9 Replies

I recently opened a HELOC on my personal home in hopes to use some of that money for a down payment on a rental property. I have been looking at various properties in my area (single family) as potential investments. My question do I use my HELOC for the down payment on the property initially and then refinance the property later and pay that HELOC back off. I’ve been told that this can be done. Is this possible? What stipulations are there for this to work? I’m a new investor and any help I could get is appreciated.

Hello Matthew,

First you will draw down the required funds from HELOC and deposit in your bank account.

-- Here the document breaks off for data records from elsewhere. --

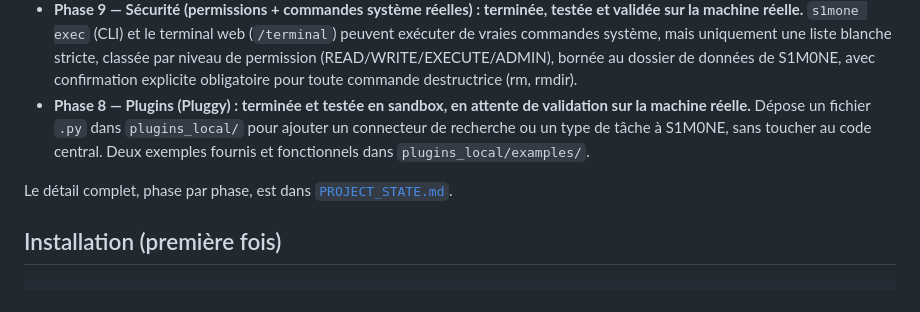
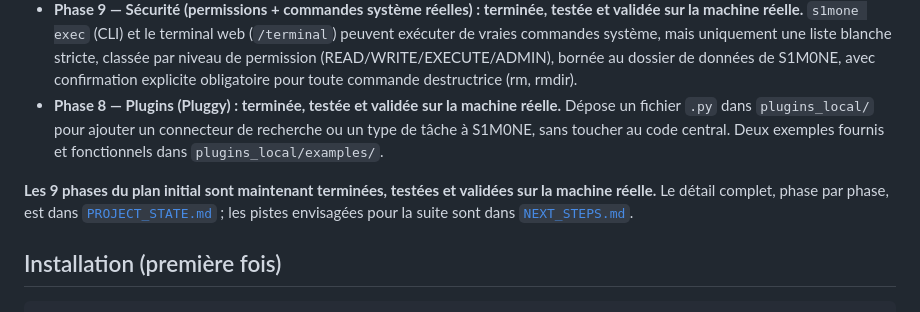
Before and after one commit to mlinux952-code/S1M0NE, a Markdown page: README.md, the part around the change. Drawn GitHub-style.

Commit message:
Doc : Phase 8 validee sur machine reelle (transcript utilisateur confirme) + NEXT_STEPS.md (reflexion post-plan-initial, 9/9 phases terminees).

```diff
--- a/README.md
+++ b/README.md
@@ -33,12 +33,14 @@ extensible vers l'IA — conçue en priorité pour tourner confortablement sur u
   de vraies commandes système, mais uniquement une liste blanche stricte, classée par niveau de
   permission (READ/WRITE/EXECUTE/ADMIN), bornée au dossier de données de S1M0NE, avec
   confirmation explicite obligatoire pour toute commande destructrice (rm, rmdir).
-- **Phase 8 — Plugins (Pluggy) : terminée et testée en sandbox, en attente de validation sur la
-  machine réelle.** Dépose un fichier `.py` dans `plugins_local/` pour ajouter un connecteur de
-  recherche ou un type de tâche à S1M0NE, sans toucher au code central. Deux exemples fournis et
-  fonctionnels dans `plugins_local/examples/`.
+- **Phase 8 — Plugins (Pluggy) : terminée, testée et validée sur la machine réelle.** Dépose un
+  fichier `.py` dans `plugins_local/` pour ajouter un connecteur de recherche ou un type de tâche
+  à S1M0NE, sans toucher au code central. Deux exemples fournis et fonctionnels dans
+  `plugins_local/examples/`.
 
-Le détail complet, phase par phase, est dans [`PROJECT_STATE.md`](./PROJECT_STATE.md).
+**Les 9 phases du plan initial sont maintenant terminées, testées et validées sur la machine
+réelle.** Le détail complet, phase par phase, est dans [`PROJECT_STATE.md`](./PROJECT_STATE.md) ;
+les pistes envisagées pour la suite sont dans [`NEXT_STEPS.md`](./NEXT_STEPS.md).
 
 ## Installation (première fois)
 
```
Also changed, not shown: NEXT_STEPS.md (added, +66 -0 lines), PROJECT_STATE.md (+16 -14 lines).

Depending on the equity position in the property, you may be able to refinance with a local community bank or protfolio lender that does not require value seasoning, therefore refinance based on fair market value of the property and cash out original down payment funds to pay back the heloc.

I just used a HELOC on my primary residence to fund the purchase of a duplex.

Start searching for an investment property, but create a max budget based off of the HELOC you received. You will be required to put down at least 20% for your next purchase. If you are good with calculating renovation costs, than you can keep your margins narrow, but if you don't have that much experience, leave yourself enough left over capital in the HELOC for costs.

For example: If you received a HELOC for 50k than you want to keep your purchase price of an investment property around 180k. This will leave you 14k for closing costs and renovations.

The trick would be finding a property that you can add a significant amount of sweat equity to, and buying it for less than market value. 

Hi Matthew,

You can use cashout refi on your investment property to get the difference between appraised value of the property and your existing loan balance. for this to work, your property would have had to increased in value, and few months of seasoning (usually like 6?). Once your property value appreciates, you can refi out and get cash differential. Note that when you do this, your mortgage on your investment property will now be higher. make sure your cashflow from that investment property still can cover the monthly mortgage! Hope that helps. For more info, you can refer to BRRRR Strategy

@Matthew R Mofield

There is no zero down conventional mortgage anymore. When you refin banks prefer you have >20% equity left to account for market valuation drift. I believe you need to buy insurance which can cost you $150-500 a month.